START Available data
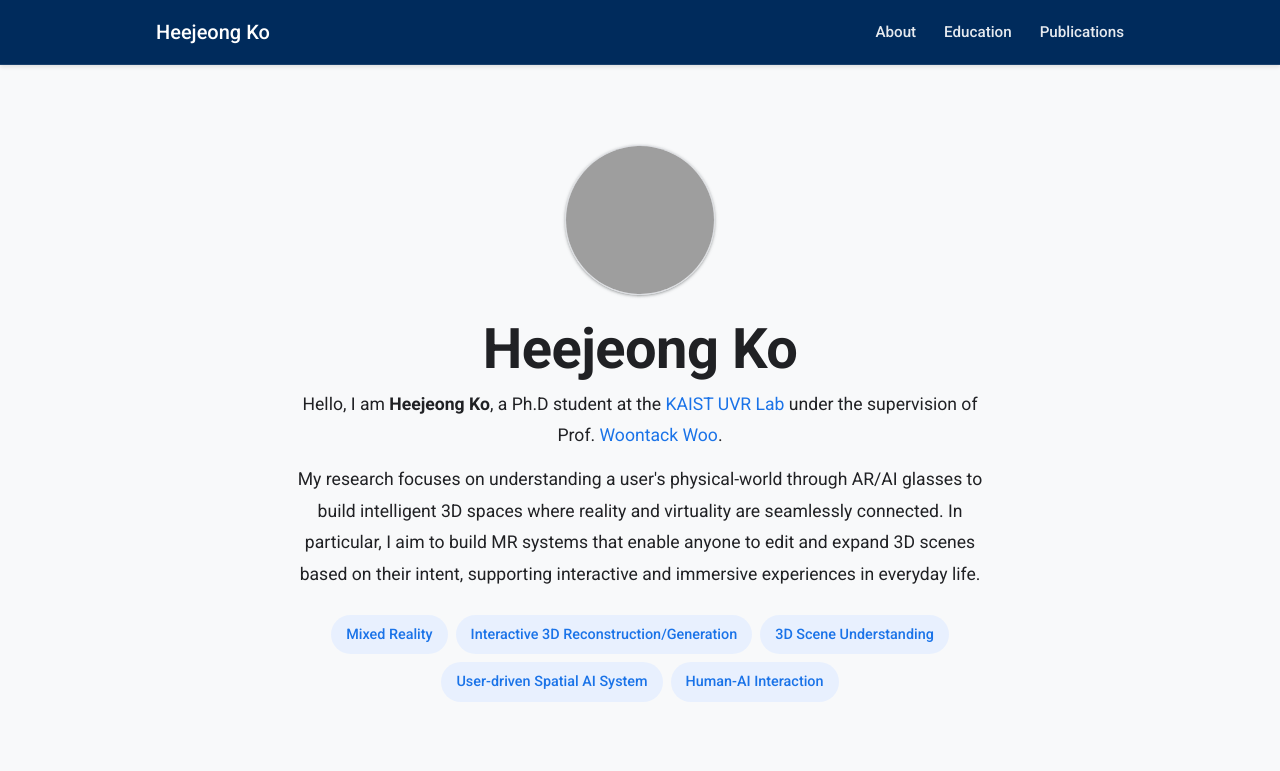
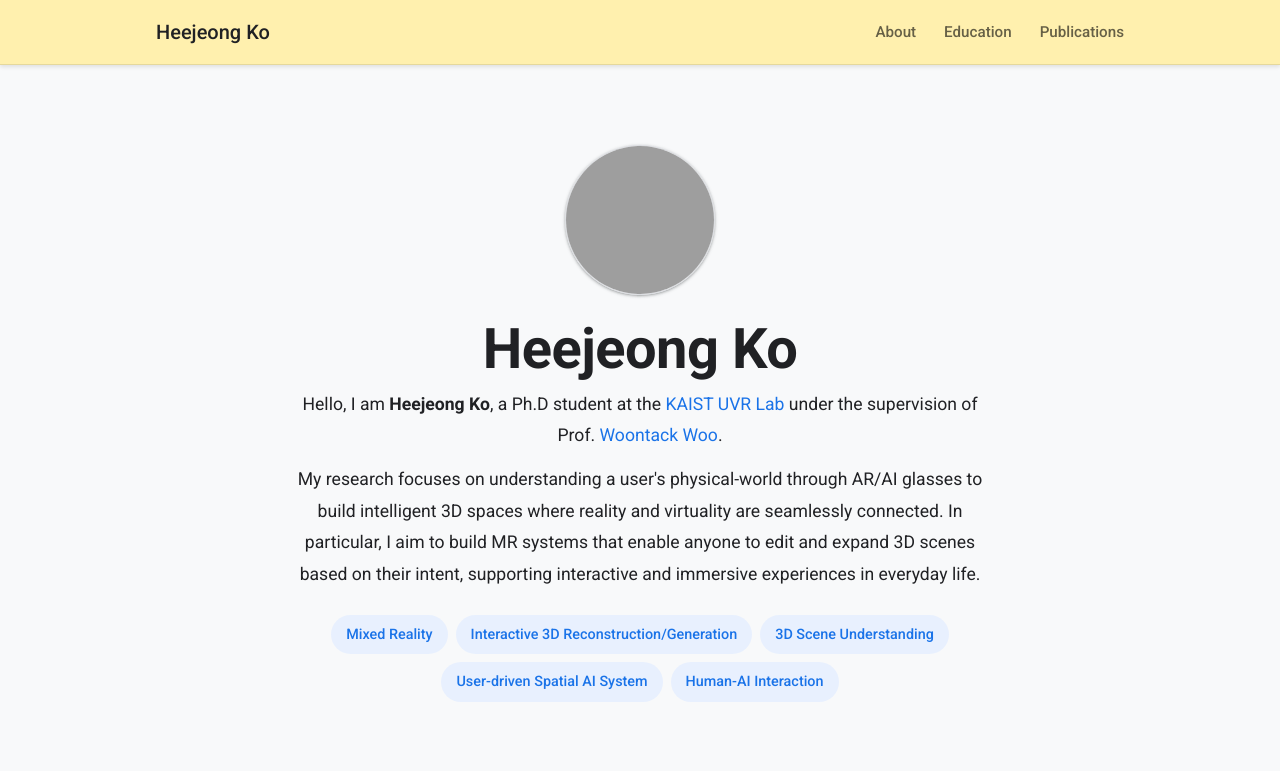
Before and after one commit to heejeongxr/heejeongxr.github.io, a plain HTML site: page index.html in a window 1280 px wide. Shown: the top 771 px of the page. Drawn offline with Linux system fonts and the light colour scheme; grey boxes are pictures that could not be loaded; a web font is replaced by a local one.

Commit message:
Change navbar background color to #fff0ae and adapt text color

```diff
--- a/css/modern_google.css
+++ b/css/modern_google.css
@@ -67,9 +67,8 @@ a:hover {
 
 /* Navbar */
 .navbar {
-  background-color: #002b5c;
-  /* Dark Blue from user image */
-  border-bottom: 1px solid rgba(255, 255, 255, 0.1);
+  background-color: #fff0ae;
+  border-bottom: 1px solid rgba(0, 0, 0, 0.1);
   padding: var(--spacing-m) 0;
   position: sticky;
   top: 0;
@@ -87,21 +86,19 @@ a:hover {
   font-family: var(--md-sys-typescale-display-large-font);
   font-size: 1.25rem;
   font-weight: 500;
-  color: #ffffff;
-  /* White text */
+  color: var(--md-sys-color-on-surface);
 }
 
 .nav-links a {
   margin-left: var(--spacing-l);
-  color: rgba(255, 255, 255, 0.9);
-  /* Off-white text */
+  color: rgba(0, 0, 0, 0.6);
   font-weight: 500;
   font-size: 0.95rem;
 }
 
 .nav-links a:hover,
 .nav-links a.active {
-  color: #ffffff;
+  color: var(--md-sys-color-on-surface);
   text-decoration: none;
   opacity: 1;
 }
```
END Available data
**Description of the task**
Please copy out each line of the material that contains the string "text".

**Task answer**
Change navbar background color to #fff0ae and adapt text color
-  /* White text */
-  /* Off-white text */
   text-decoration: none;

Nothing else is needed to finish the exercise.